*TASK DESCRIPTION:* The entries below are to be written out exactly, with no images included.

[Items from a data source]
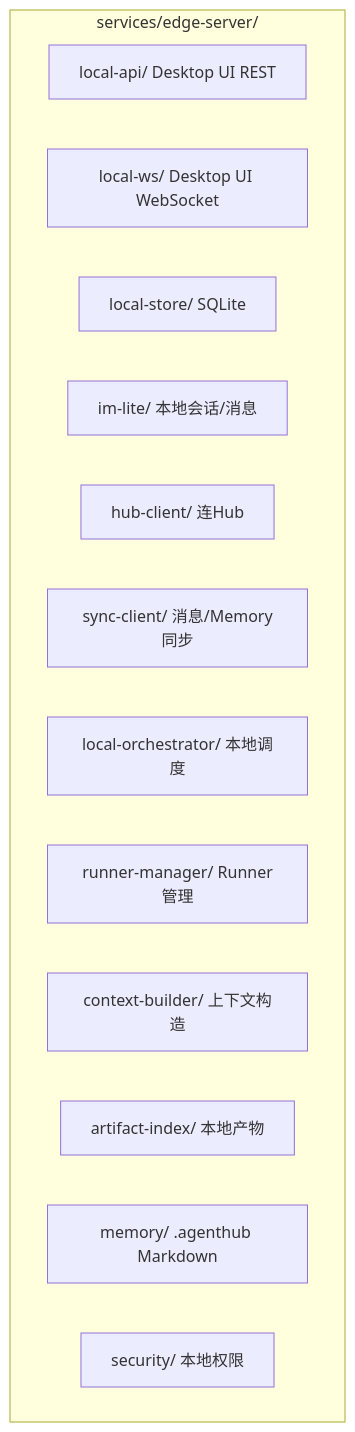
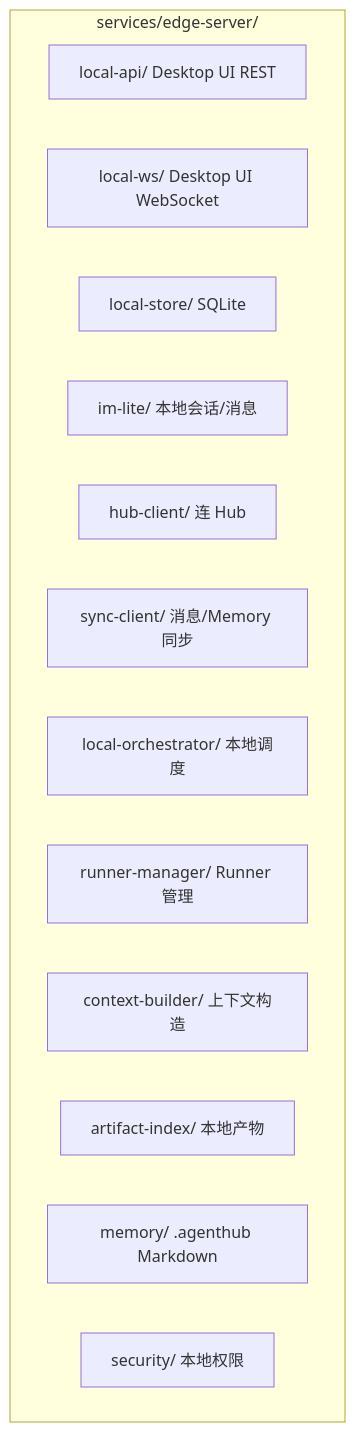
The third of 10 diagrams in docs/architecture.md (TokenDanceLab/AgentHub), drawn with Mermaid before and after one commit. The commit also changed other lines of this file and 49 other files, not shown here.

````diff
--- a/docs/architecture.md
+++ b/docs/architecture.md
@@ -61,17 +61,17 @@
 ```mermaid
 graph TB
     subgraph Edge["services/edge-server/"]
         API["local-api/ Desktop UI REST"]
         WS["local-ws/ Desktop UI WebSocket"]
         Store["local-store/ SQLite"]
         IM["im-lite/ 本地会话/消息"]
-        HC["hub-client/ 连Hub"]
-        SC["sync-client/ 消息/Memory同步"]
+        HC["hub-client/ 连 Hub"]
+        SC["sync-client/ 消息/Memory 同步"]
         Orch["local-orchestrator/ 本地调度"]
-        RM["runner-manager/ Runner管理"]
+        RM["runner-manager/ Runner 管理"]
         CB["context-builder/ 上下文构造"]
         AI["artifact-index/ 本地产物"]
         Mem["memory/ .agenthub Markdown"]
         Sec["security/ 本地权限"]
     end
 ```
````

*EXPECTED OUTPUT:*
The third of 10 diagrams in docs/architecture.md (TokenDanceLab/AgentHub), drawn with Mermaid before and after one commit. The commit also changed other lines of this file and 49 other files, not shown here.

````diff
--- a/docs/architecture.md
+++ b/docs/architecture.md
@@ -61,17 +61,17 @@
 ```mermaid
 graph TB
     subgraph Edge["services/edge-server/"]
         API["local-api/ Desktop UI REST"]
         WS["local-ws/ Desktop UI WebSocket"]
         Store["local-store/ SQLite"]
         IM["im-lite/ 本地会话/消息"]
-        HC["hub-client/ 连Hub"]
-        SC["sync-client/ 消息/Memory同步"]
+        HC["hub-client/ 连 Hub"]
+        SC["sync-client/ 消息/Memory 同步"]
         Orch["local-orchestrator/ 本地调度"]
-        RM["runner-manager/ Runner管理"]
+        RM["runner-manager/ Runner 管理"]
         CB["context-builder/ 上下文构造"]
         AI["artifact-index/ 本地产物"]
         Mem["memory/ .agenthub Markdown"]
         Sec["security/ 本地权限"]
     end
 ```
````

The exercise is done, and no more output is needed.